§ **RECORDS PROVIDED**
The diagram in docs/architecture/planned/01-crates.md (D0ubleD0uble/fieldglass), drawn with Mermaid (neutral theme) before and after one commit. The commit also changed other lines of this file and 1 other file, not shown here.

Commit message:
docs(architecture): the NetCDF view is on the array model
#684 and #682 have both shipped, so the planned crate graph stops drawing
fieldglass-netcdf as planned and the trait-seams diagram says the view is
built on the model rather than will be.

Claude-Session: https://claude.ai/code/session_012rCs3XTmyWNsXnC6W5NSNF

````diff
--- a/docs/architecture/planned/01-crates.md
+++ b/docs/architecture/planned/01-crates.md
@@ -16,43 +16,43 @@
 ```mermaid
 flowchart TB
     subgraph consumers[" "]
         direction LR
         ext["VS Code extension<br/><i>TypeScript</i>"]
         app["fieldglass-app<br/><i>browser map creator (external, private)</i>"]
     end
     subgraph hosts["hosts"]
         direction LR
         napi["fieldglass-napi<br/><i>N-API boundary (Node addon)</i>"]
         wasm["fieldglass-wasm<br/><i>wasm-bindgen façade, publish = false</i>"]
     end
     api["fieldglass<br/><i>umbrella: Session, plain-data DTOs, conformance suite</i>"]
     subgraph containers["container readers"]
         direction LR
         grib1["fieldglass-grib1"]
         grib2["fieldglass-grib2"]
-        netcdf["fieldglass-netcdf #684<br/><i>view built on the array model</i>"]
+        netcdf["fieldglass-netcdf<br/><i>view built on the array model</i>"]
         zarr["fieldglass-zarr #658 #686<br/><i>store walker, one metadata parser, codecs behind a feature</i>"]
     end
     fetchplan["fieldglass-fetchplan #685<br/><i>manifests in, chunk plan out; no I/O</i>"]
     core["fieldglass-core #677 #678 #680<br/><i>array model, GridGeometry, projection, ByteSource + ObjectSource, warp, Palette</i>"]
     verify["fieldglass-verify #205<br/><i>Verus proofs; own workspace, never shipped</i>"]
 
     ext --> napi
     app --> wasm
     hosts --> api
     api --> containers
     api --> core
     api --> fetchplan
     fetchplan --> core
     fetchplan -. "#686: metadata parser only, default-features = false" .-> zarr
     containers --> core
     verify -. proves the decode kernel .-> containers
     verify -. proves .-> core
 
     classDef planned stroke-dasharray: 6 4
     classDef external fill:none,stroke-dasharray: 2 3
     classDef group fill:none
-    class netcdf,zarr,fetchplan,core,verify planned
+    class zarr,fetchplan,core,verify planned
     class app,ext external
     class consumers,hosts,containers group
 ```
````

§ **WORK TO COMPLETE**
Could you state how many lines above include the word "zarr"? Reply with that number alone.

§ **RESPONSE**
4